Required action: All of the data should be given again word for word, though the images are to be left out.
── Provided records
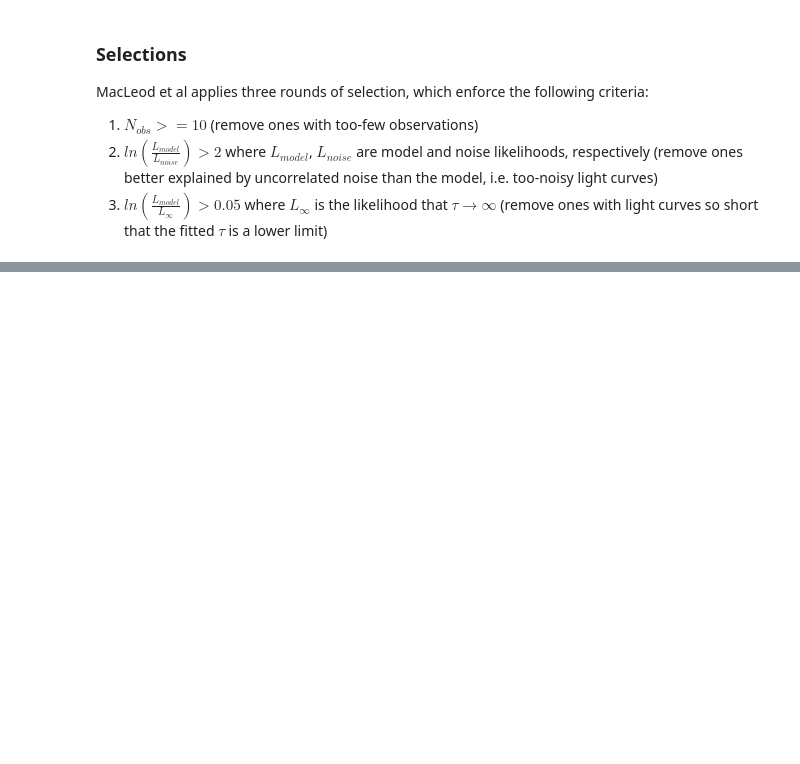
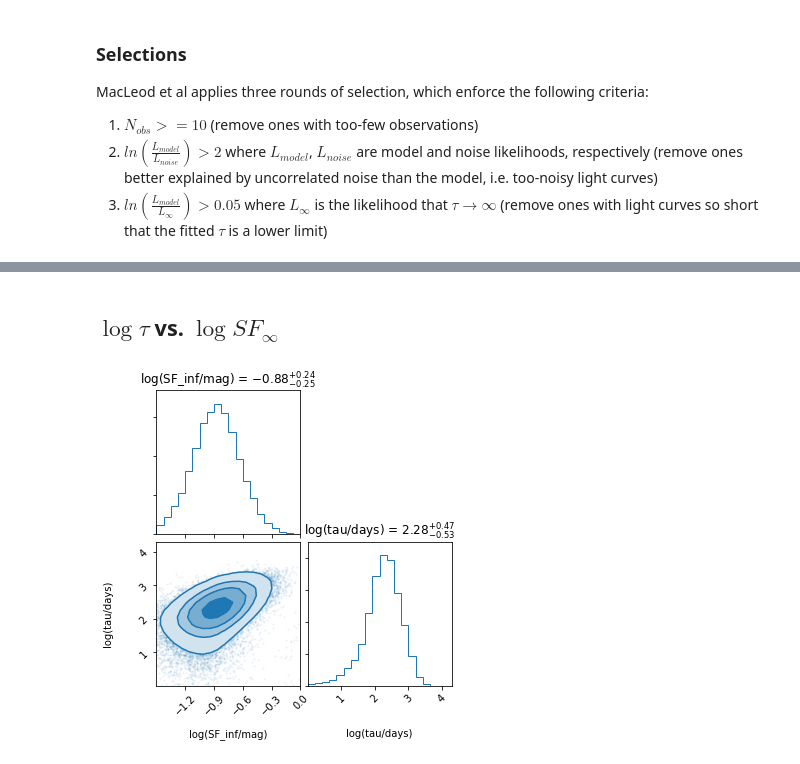
Before and after one commit to jiwoncpark/damped-random-walk, a Jupyter notebook: Reproduce_S82_DRW.ipynb, the cells around one changed output, grey strips where cells are left out. Drawn from its saved outputs; the diff is of its cells as text; code cells hidden in the pictures; blank space fills up the shorter version.

```diff
--- a/Reproduce_S82_DRW.ipynb
+++ b/Reproduce_S82_DRW.ipynb
@@ -546,0 +182,6 @@ def reduce_size(big_df, keep_cols):
+# %% [markdown]
+## $\log \tau$ vs. $\log SF_\infty$
+# %%
+utils.plot_fig3_bottom(merged, bandpass=None)
+# %% [output]
+[figure, added]
```
Also changed, not shown: parts of 87 cells of this notebook.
────
Reply:
Before and after one commit to jiwoncpark/damped-random-walk, a Jupyter notebook: Reproduce_S82_DRW.ipynb, the cells around one changed output, grey strips where cells are left out. Drawn from its saved outputs; the diff is of its cells as text; code cells hidden in the pictures; blank space fills up the shorter version.

```diff
--- a/Reproduce_S82_DRW.ipynb
+++ b/Reproduce_S82_DRW.ipynb
@@ -546,0 +182,6 @@ def reduce_size(big_df, keep_cols):
+# %% [markdown]
+## $\log \tau$ vs. $\log SF_\infty$
+# %%
+utils.plot_fig3_bottom(merged, bandpass=None)
+# %% [output]
+[figure, added]
```
Also changed, not shown: parts of 87 cells of this notebook.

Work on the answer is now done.